“Britain is leaving the European Union but is not leaving Europe…Our policy is still European. We want the European Union and its members to remain our natural allies. We will defend our shared interests and face up to future challenges together.” So said the UK’s Minister of State for Trade Policy, the Rt Hon Greg Hands, at the UK-Poland Business Trade and Investment (BTI) Forum, held in Warsaw at the end of May.
The forum was the first of its kind, the result of a UK-Polish intergovernmental consultation which took place in December of last year, when the prime ministers of both countries agreed that such an event was needed.
The forum was organised by the British Embassy Warsaw and the Polish Ministry of Enterprise and Technology, as a platform for Polish and British companies to establish contacts with potential partners, clients and investors, as well as an opportunity to hear experts and analysts discussing the latest trends and challenges in bilateral economic relations.
“Poles have already established over 60,000 companies in the UK, which is our third largest trade partner” said Poland’s Minister of Entrepreneurship and Technology Jadwiga Emilewicz at the opening of the forum.
“British exports of goods and services to Poland reached 5.9 billion GBP in 2016, while the value of Polish exports of goods and services to Great Britain increased to 11.5 billion GBP,” added Mr Hands, who noted that after Germany, Poland is the largest industrial exporter to Great Britain.
“It is a testament to the strength of the Polish economy and our bilateral relations, that more and more Polish companies are beginning to invest in other large European economies, including Great Britain,” explained Mr Hands.
In an interview with the Polish news agency PAP, Ms Emilewicz said: “the UK’s industrial strategy and our strategy for responsible development are very similar . We want to deepen these areas in the fields of digitalisation and industry 4.0.” She added that “we are connected by so many things in the history of the 20th century that it would be awful if we did not use these connections in our economic development.”
“The British business environment is friendly in terms of taxes and regulations. And also the vision of the Polish government assumes being a competitive global exporter,” added Mr Hands.
Ms Emilewicz also addressed the fact that trade between the two nations is of vital importance and has changed drastically since 2005.
“British exports to Poland increased two fold, while, to the surprise of the British, exports from Poland to the United Kingdom increased three fold,” Ms Emilewicz pointed out.
Mr Hands added that “my message for them (following meetings with Polish ministers) was that Brexit is important from the Polish perspective because Poland is in a unique situation (on the EU’s scale) where it has its own important interests in every element of this process: the EU’s budget; citizens’ rights; the future trade relationship or cooperation in the area of defence and security.”
On the subject of Brexit and the ongoing trade negotiations with the EU, Ms Emilewicz said: “we want this relationship to remain as close as possible; we want customs, trade, free movement of people, goods and services to remain at the highest possible level.”
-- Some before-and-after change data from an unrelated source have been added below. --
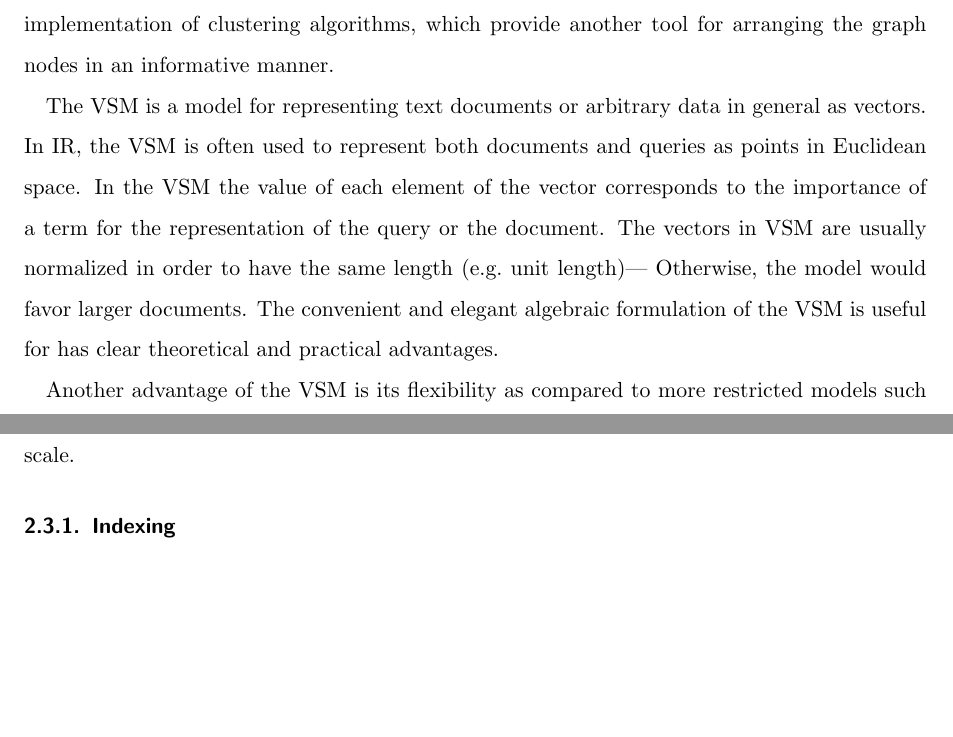
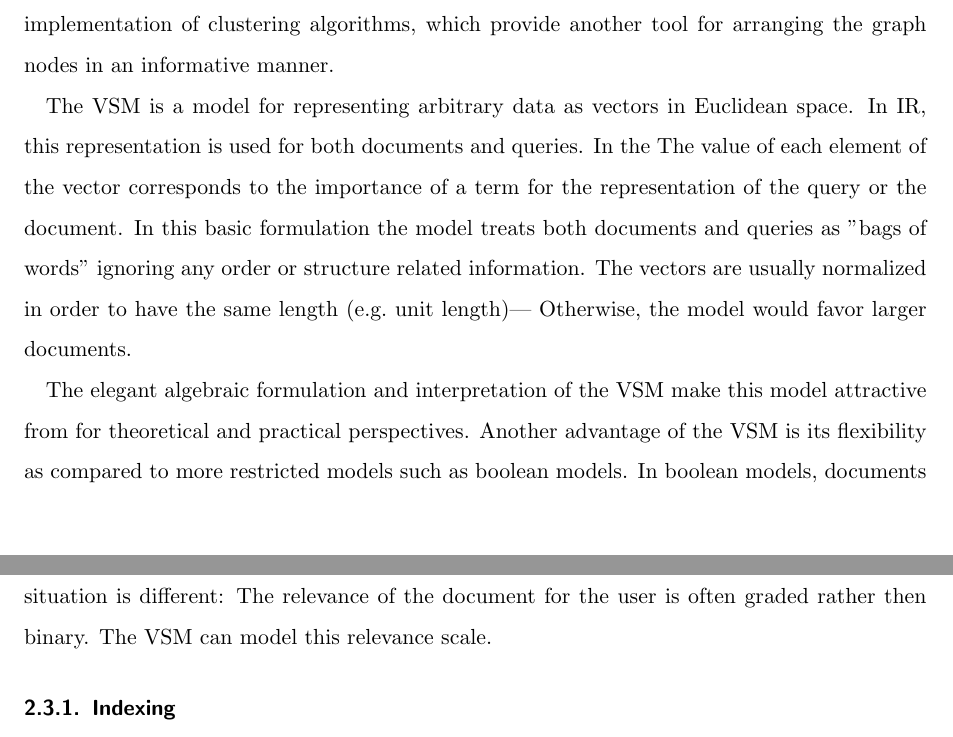
Before and after one commit to cehrler/castro, a LaTeX paper (report/main.tex, which reads report/vectorspace.tex): two parts of pages 14 and 15 of 27, joined at a grey line, cut so that both start at the same text, the shorter picture padded with empty space. Compiled offline with pdfLaTeX.

Commit message:
vsm start

```diff
--- a/report/vectorspace.tex
+++ b/report/vectorspace.tex
@@ -1,7 +1,8 @@
 We use the Vector Space Model (VSM) as our framework for representation of documents and queries. The VSM is an established approach in IR as it enables straightforward modeling of document-query similarity in order to determine relevance of documents to the query. More crucially, it enables us to model inter-document similarity which underlies the idea of linking similar and related documents. Both similarity notions can be modeled as proximity of vectors in the multidimensional vector space. Furthermore, the VSM is a convenient representation for implementation of clustering algorithms, which provide another tool for arranging the graph nodes in an informative manner.
 
-The VSM is a model for representing text documents or arbitrary data in general as vectors. In IR, the VSM is often used to represent both documents and queries as points in Euclidean space. In the VSM the value of each element of the vector corresponds to the importance of a term for the representation of the query or the document. The vectors in VSM are usually normalized in order to have the same length (e.g.\ unit length)--- Otherwise, the model would favor larger documents. The convenient and elegant algebraic formulation of the VSM is useful for has clear theoretical and practical advantages.
+The VSM is a model for representing arbitrary data as vectors in Euclidean space. In IR, this representation is used for both documents and queries. In the The value of each element of the vector corresponds to the importance of a term for the representation of the query or the document. In this basic formulation the model treats both documents and queries as "bags of words" ignoring any order or structure related information. The vectors are usually normalized in order to have the same length (e.g.\ unit length)--- Otherwise, the model would favor larger documents.
 
+The elegant algebraic formulation and interpretation of the VSM make this model attractive from for theoretical and practical perspectives.
 Another advantage of the VSM is its flexibility as compared to more restricted models such as boolean models. In boolean models, documents that do not exactly match the query are rejected. However, in many real world scenarios, the situation is different: The relevance of the document for the user is often graded rather then binary. The VSM can model this relevance scale.
 
 
```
According to Statistics Poland (GUS), Polish exports to the UK amounted to 55.4 billion zloty, (an increase of about 2 billion zloty year-on-year) in 2017, while imports totalled 20.6 billion zloty, (an increase of about 300 million year-on-year).
“Our plan for 2018 is to increase cooperation in the field of business exchanges and start-ups,” concluded Mr Hands.